SC- I knew about MADRID ABIERTO while reading an article that was published in ‘Revista de Museología', in which I worked as graphic designer, but I had already seen some of the interventions in calle Alcalá and Casa de América, and I had always thought it was something curious.
JD- And in general, what is your relation to art? Because I see that you have reproductions of great artists of the XX century. Apart from that curiosity that you are talking about, what do you think of current art?
SC- I read about it, check out projects, but I am still not quite aware of where it is going. I have been told that nowadays it is much more connected to social matters, but art..., I don't know. When I go to an art exhibit I want to learn something, and I enjoy with pieces such as this reproduction of Las señoritas de Aviñón by Picasso, that my two year old son also likes very much. If I had to choose something in particular, I would prefer expressionism. Back to the more social oriented type of art, I think it has to do, overall, with the decisions that these artists make on these issues. But where is art to be found? In the person who is an artist or in the final product? Because there are other people that develop projects with the community, which, sometimes, are difficult to distinguish from what certain artists are doing.
JD- Why do you think that a phenomenon such as ARCO takes place, an event that draws big audiences which are particularly youthful, although there is ample skepticism regarding the value of current art?
SC- I don't know the reason why people want to see current art, I am sure that some of them want to enjoy, but me, being especially clumsy at drawing or when developing any kind of plastic skill, I like to find out what impression other skilled people in this area can provoke in me. That means, that enjoyment, and the possibility of being moved by any artistic expression, were it a painting, a movie or music, is the essence of my interest, just as well as other people who want to get in touch with art, but being aware that there are also many others that do it for status or because it is a must, an attitude imposed by trends or as a result of marketing, which is probably what is happening with ARCO.
JD- In this sense, as a journalist, as a professional, what do you think of the relationship between the media and culture in general, and art in particular?

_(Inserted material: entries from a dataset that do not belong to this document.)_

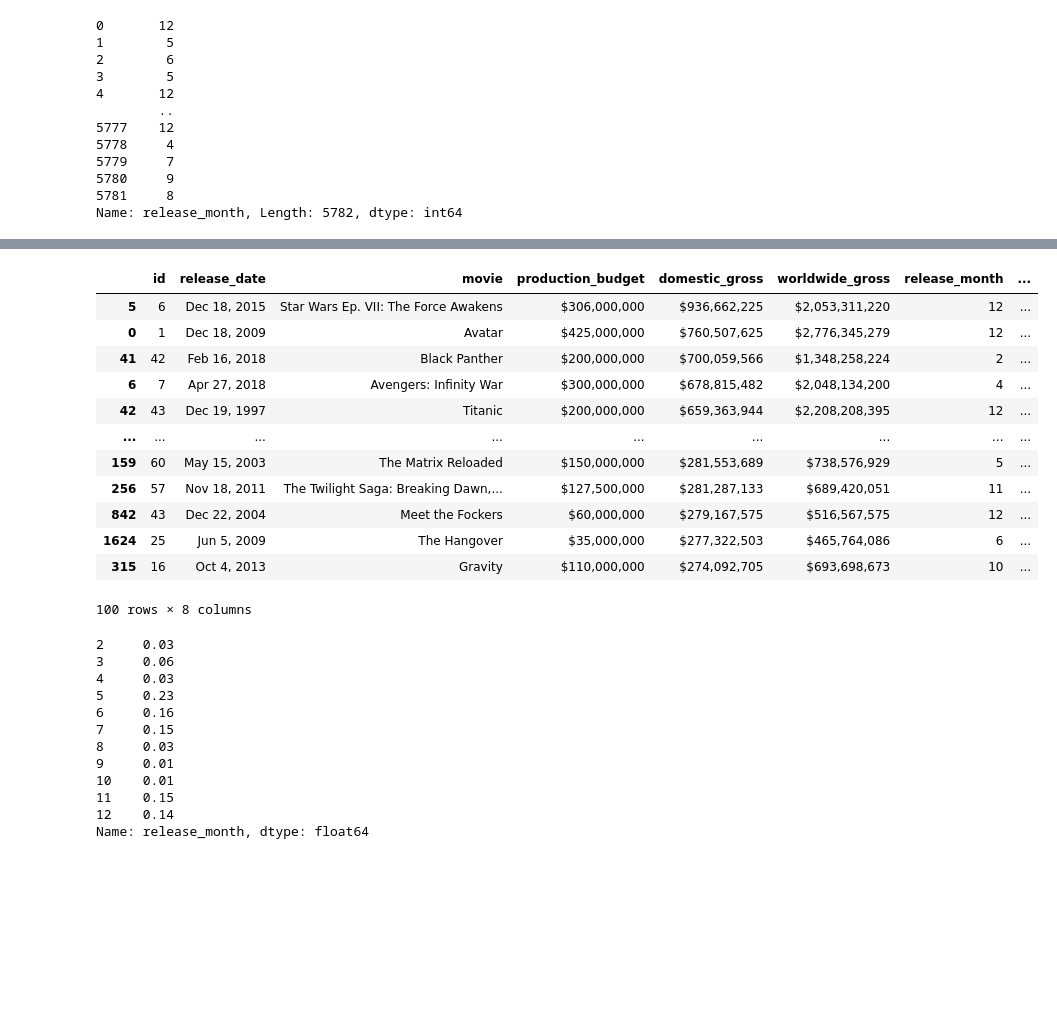
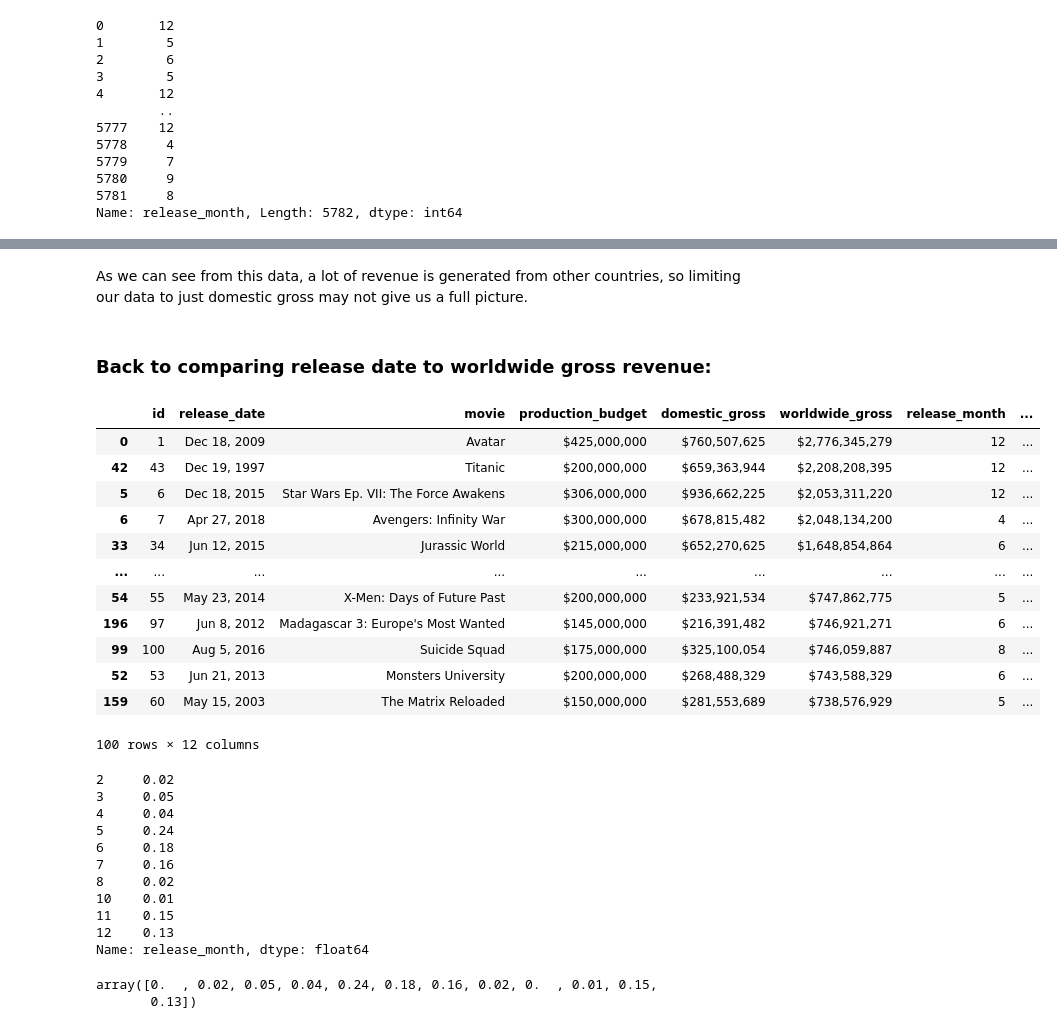
Before and after one commit to julietday422/MovieDataProject, a Jupyter notebook: Main.ipynb, the cells around one changed output, grey strips where cells are left out. Cells and saved outputs as stored; diff of their text form; code cells hidden in the pictures; blank space fills up the shorter version.

```diff
--- a/Main.ipynb
+++ b/Main.ipynb
@@ -320,3 +177,6 @@ memory usage: 316.3+ KB
 # %%
-#remove any rows that have a domestic gross value of 0 or release month of 0 as those are equivalement to nulls
-tn.drop(tn.query('domestic_gross == 0').index, inplace=True) and tn.drop(tn.query('release_month == 0').index, inplace=True)
+#check to see if there are any values of 0 for worldwide gross or release month.
+#Values of 0 are the same as nulls so the rows will be dropped
+
+tn.drop(tn.query('worldwide_gross == 0').index, inplace=True)
+tn.drop(tn.query('release_month == 0').index, inplace=True)
@@ -339,0 +205,6 @@ memory usage: 361.4+ KB
+# %%
+#change worldwide gross from an object to an int
+
+tn['gross_clean'] = tn['worldwide_gross'].str.replace('$','').str.replace(',','')
+tn['gross_clean'] = pd.to_numeric(tn['gross_clean'])
+tn['gross_clean']
@@ -378,37 +293,48 @@ memory usage: 406.5+ KB
+# %% [markdown]
+As we can see from this data, a lot of revenue is generated from other countries, so limiting our data to just domestic gross may not give us a full picture.
+# %% [markdown]
+### Back to comparing release date to worldwide gross revenue:
 # %%
-#pull out the top 100 movies based on domestic gross revenue
-tn_top100 = tn.sort_values(by='dom_gross_clean', ascending=False)[:100]
+#pull out the top 100 movies based on worldwide gross revenue
+tn_top100 = tn.sort_values(by='gross_clean', ascending=False)[:100]
 tn_top100
 # %% [output]
 |  | id | release_date | movie | production_budget | domestic_gross | worldwide_gross | release_month | ... |
+| 0 | 1 | Dec 18, 2009 | Avatar | $425,000,000 | $760,507,625 | $2,776,345,279 | 12 | ... |
+| 42 | 43 | Dec 19, 1997 | Titanic | $200,000,000 | $659,363,944 | $2,208,208,395 | 12 | ... |
 | 5 | 6 | Dec 18, 2015 | Star Wars Ep. VII: The Force Awakens | $306,000,000 | $936,662,225 | $2,053,311,220 | 12 | ... |
-| 0 | 1 | Dec 18, 2009 | Avatar | $425,000,000 | $760,507,625 | $2,776,345,279 | 12 | ... |
-| 41 | 42 | Feb 16, 2018 | Black Panther | $200,000,000 | $700,059,566 | $1,348,258,224 | 2 | ... |
 | 6 | 7 | Apr 27, 2018 | Avengers: Infinity War | $300,000,000 | $678,815,482 | $2,048,134,200 | 4 | ... |
-| 42 | 43 | Dec 19, 1997 | Titanic | $200,000,000 | $659,363,944 | $2,208,208,395 | 12 | ... |
+| 33 | 34 | Jun 12, 2015 | Jurassic World | $215,000,000 | $652,270,625 | $1,648,854,864 | 6 | ... |
 | ... | ... | ... | ... | ... | ... | ... | ... | ... |
+| 54 | 55 | May 23, 2014 | X-Men: Days of Future Past | $200,000,000 | $233,921,534 | $747,862,775 | 5 | ... |
+| 196 | 97 | Jun 8, 2012 | Madagascar 3: Europe's Most Wanted | $145,000,000 | $216,391,482 | $746,921,271 | 6 | ... |
+| 99 | 100 | Aug 5, 2016 | Suicide Squad | $175,000,000 | $325,100,054 | $746,059,887 | 8 | ... |
+| 52 | 53 | Jun 21, 2013 | Monsters University | $200,000,000 | $268,488,329 | $743,588,329 | 6 | ... |
 | 159 | 60 | May 15, 2003 | The Matrix Reloaded | $150,000,000 | $281,553,689 | $738,576,929 | 5 | ... |
-| 256 | 57 | Nov 18, 2011 | The Twilight Saga: Breaking Dawn,... | $127,500,000 | $281,287,133 | $689,420,051 | 11 | ... |
-| 842 | 43 | Dec 22, 2004 | Meet the Fockers | $60,000,000 | $279,167,575 | $516,567,575 | 12 | ... |
-| 1624 | 25 | Jun 5, 2009 | The Hangover | $35,000,000 | $277,322,503 | $465,764,086 | 6 | ... |
-| 315 | 16 | Oct 4, 2013 | Gravity | $110,000,000 | $274,092,705 | $693,698,673 | 10 | ... |
-100 rows × 8 columns
+100 rows × 12 columns
 # %%
 #Get the value counts of how many of the top 100 movies came out each month, as a percentage
 tn_top100_mc = tn_top100['release_month'].value_counts(normalize = True).sort_index()
 tn_top100_mc
 # %% [output]
-2     0.03
-3     0.06
-4     0.03
-5     0.23
-6     0.16
-7     0.15
-8     0.03
-9     0.01
+2     0.02
+3     0.05
+4     0.04
+5     0.24
+6     0.18
+7     0.16
+8     0.02
 10    0.01
 11    0.15
-12    0.14
+12    0.13
 Name: release_month, dtype: float64
+# %%
+# append the series to have values of 0 listed for the months
+# that don't have any movies premiered that month (January and September)
+tn_top100_mc = np.array([0,0.02,0.05,0.04,0.24,0.18,0.16,0.02,0,0.01,0.15,0.13])
+tn_top100_mc
+# %% [output]
+array([0.  , 0.02, 0.05, 0.04, 0.24, 0.18, 0.16, 0.02, 0.  , 0.01, 0.15,
+       0.13])
 # %%
 #Sort the rest of the movies based on domestic gross revenue
```
Also changed, not shown: parts of 76 cells of this notebook.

SC- The truth is I am a little bit critical with the media, in spite of being a journalist myself although not active at the moment, because I think that right now the media is leaving aside its duty to inform, of encouraging a critical point of view. And most of all the public media, that should defend the basic pillars of information, and is basically focused on the wars of audiences, therefore the supposedly public interest is not materialized in facilitating the access to the complex reality of much of the proposals of contemporary art that deal with the issues of the city, urban landscape, immigration or any kind of social issue. And when any form of public media tries to do it, the truth is that because it barely has any audience, they don't have the resources to do their job properly. For example, it is a topic that everybody likes La 2, although, in reality, hardly anybody watches it. In fact, there is great unanimity regarding the duties of the media, although some like it and others don't, but there is also great unanimity regarding the fact that they do not accomplish their aim.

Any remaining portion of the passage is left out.